Riley described how Severus would have been directly answerable to the Emperor as he held an imperial post. Therefore, when appointments were made in the spring, he likely would have taken his leave personally from Hadrian, who was somewhere around Ephesus at the time, before travelling to Rome and taking a ship from Ostia using the three months new governors were given to reach their posts. The preferred method of transport would be ship and although many descriptions capture a Roman fear of sailing, it was often the cheapest and most direct way to travel. Ships generally hugged the coast as there weren’t many navigational aids and it is likely that they stopped each night somewhere along the coast, making journeys even longer. The one navigational aid that did exist were lighthouses, a famous one of which still stands at Dover Castle. 

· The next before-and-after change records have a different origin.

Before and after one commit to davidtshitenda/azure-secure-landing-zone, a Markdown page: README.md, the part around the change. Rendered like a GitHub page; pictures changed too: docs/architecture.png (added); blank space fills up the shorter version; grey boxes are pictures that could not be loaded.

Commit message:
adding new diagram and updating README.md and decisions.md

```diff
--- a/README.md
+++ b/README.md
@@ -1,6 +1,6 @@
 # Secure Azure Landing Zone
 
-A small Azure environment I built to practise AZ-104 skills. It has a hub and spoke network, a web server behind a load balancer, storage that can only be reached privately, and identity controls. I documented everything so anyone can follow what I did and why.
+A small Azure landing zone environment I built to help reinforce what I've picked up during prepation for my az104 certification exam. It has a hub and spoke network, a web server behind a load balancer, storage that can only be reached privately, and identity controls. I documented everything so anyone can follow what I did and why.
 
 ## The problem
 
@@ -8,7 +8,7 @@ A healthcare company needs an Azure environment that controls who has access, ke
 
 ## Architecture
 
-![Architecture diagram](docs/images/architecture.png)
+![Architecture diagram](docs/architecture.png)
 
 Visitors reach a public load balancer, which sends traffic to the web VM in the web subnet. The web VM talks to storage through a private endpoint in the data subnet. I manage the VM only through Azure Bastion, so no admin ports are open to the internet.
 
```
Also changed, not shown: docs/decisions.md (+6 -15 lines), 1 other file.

Riley explained how although Dover later became the main port, Richborough, or Rutupiae, was seen as the symbolic gateway to Britain and so it was likely that Severus arrived and was greeted there in July. Travelling through Britain would have been the next challenge as Severus worked his way up to the north and towards Hadrian’s Wall. Ship travel was always preferred, and it is likely this was the same in Britain, however the coastline has changed to such an extent that it is difficult to establish where there might have been Roman ports or not. Road travel also would have posed a difficulty as roads would have been in a poor state with extensive mud, making them impossible to navigate with mule carts or carriages. 

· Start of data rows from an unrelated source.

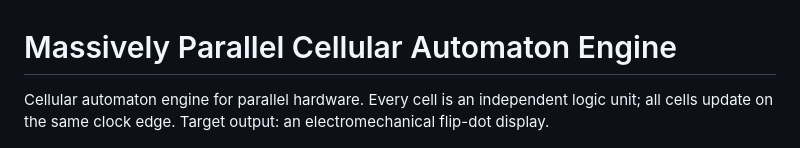
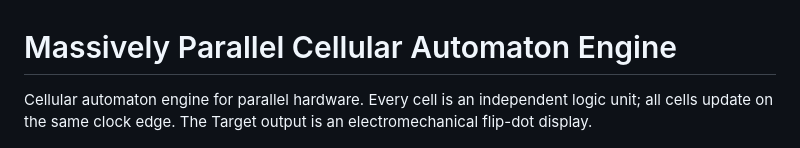
Before and after one commit to Saikarthik-Ramakrishnan/ca-fpga-engine, a Markdown page: README.md, the part around the change. Rendered like a GitHub page.

```diff
--- a/README.md
+++ b/README.md
@@ -1,7 +1,7 @@
 # Massively Parallel Cellular Automaton Engine
 
 Cellular automaton engine for parallel hardware. Every cell is an independent
-logic unit; all cells update on the same clock edge. Target output: an
+logic unit; all cells update on the same clock edge. The Target output is an
 electromechanical flip-dot display.
 
 ![CELL·NET console running a Gosper glider gun](docs/media/cellnet_demo.gif)
```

Hadrian’s wall began construction in CE 122, when Hadrian came to Britain, and took almost ten years to build with many modifications made. Riley discussed how the wall completely tore apart huge ancestral holdings, leading to huge disaffection and trouble with tribes. Life on the wall was difficult as the weather was rough, terrain tough and hard work required to maintain the fort at the frontier. Despite very few British exports being valued in Rome, woollen cloaks and cloth demanded a high price in the empire suggesting the high quality that was necessary for the soldiers on the frontier. Shoes were also incredibly important and Vindolanda houses an immense collection of them. Female sandals also serve as a reminder that there were women on the wall, despite being few in number. Until the 3rd century, the average soldier couldn’t legally marry and within the fort the number of women was restricted as only the commanding officer and centurions brought their womenfolk, making for an isolating experience as an officer’s wife. In terms of diversions, there is no evidence on the wall of any amphitheatres although legionary forts, for example Chester, had them. 

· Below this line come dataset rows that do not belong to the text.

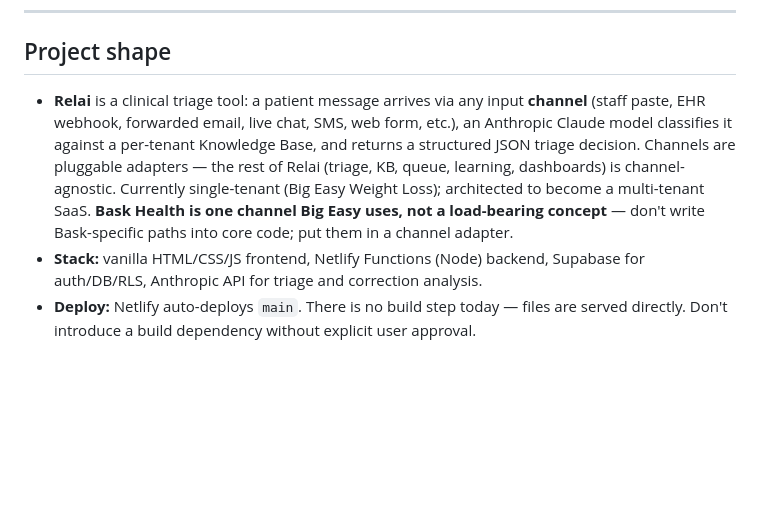
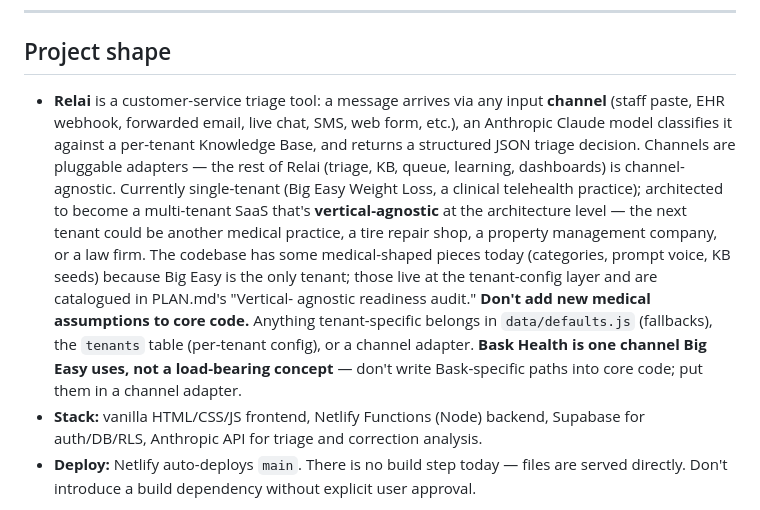
Before and after one commit to Madiuk/rn-triage, a Markdown page: AGENTS.md, the part around the change. GitHub-like rendering; blank space fills up the shorter version.

```diff
--- a/AGENTS.md
+++ b/AGENTS.md
@@ -8,16 +8,26 @@ If a rule prevents an action, ask the user before bypassing it.
 
 ## Project shape
 
-- **Relai** is a clinical triage tool: a patient message arrives via
+- **Relai** is a customer-service triage tool: a message arrives via
   any input **channel** (staff paste, EHR webhook, forwarded email,
   live chat, SMS, web form, etc.), an Anthropic Claude model
   classifies it against a per-tenant Knowledge Base, and returns a
   structured JSON triage decision. Channels are pluggable adapters —
   the rest of Relai (triage, KB, queue, learning, dashboards) is
-  channel-agnostic. Currently single-tenant (Big Easy Weight Loss);
-  architected to become a multi-tenant SaaS. **Bask Health is one
-  channel Big Easy uses, not a load-bearing concept** — don't write
-  Bask-specific paths into core code; put them in a channel adapter.
+  channel-agnostic. Currently single-tenant (Big Easy Weight Loss, a
+  clinical telehealth practice); architected to become a multi-tenant
+  SaaS that's **vertical-agnostic** at the architecture level — the
+  next tenant could be another medical practice, a tire repair shop,
+  a property management company, or a law firm. The codebase has
+  some medical-shaped pieces today (categories, prompt voice, KB
+  seeds) because Big Easy is the only tenant; those live at the
+  tenant-config layer and are catalogued in PLAN.md's "Vertical-
+  agnostic readiness audit." **Don't add new medical assumptions to
+  core code.** Anything tenant-specific belongs in `data/defaults.js`
+  (fallbacks), the `tenants` table (per-tenant config), or a channel
+  adapter. **Bask Health is one channel Big Easy uses, not a
+  load-bearing concept** — don't write Bask-specific paths into core
+  code; put them in a channel adapter.
 - **Stack:** vanilla HTML/CSS/JS frontend, Netlify Functions (Node) backend,
   Supabase for auth/DB/RLS, Anthropic API for triage and correction analysis.
 - **Deploy:** Netlify auto-deploys `main`. There is no build step today —
```
Also changed, not shown: PLAN.md (+67 -12 lines).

Riley concluded her presentation by looking at Aquae Sulis (Roman Bath). Bath was the only place in Britain to become a summer tourist destination as tombstones and various records show that people came from other Western provinces to visit whilst some veterans retired there. Items that could act as souvenirs, besides wool, were also produced as a cup has been found showing crenelations which depict Hadrian’s wall and the names of some of the forts. Bronwen brought the highs and hazards of ancient life vividly to life, focusing on religion, economics and culture as well as individual stories such as the famous tombstone to Regina by Barates of Syria who had travelled half way across the empire before his marriage and later death in Britain.

Huge thanks to Bronwen for such a brilliant talk and for a really interesting Q&A afterwards too. You can find out more about her work and how to purchase her books here. We look forward to our next lecture – the first of 2023 – which will be with our President, Professor Michael Scott. We hope you will join us at AKS Lytham for his Presidential Lecture on Thursday 5th January at 7pm. You are all very welcome!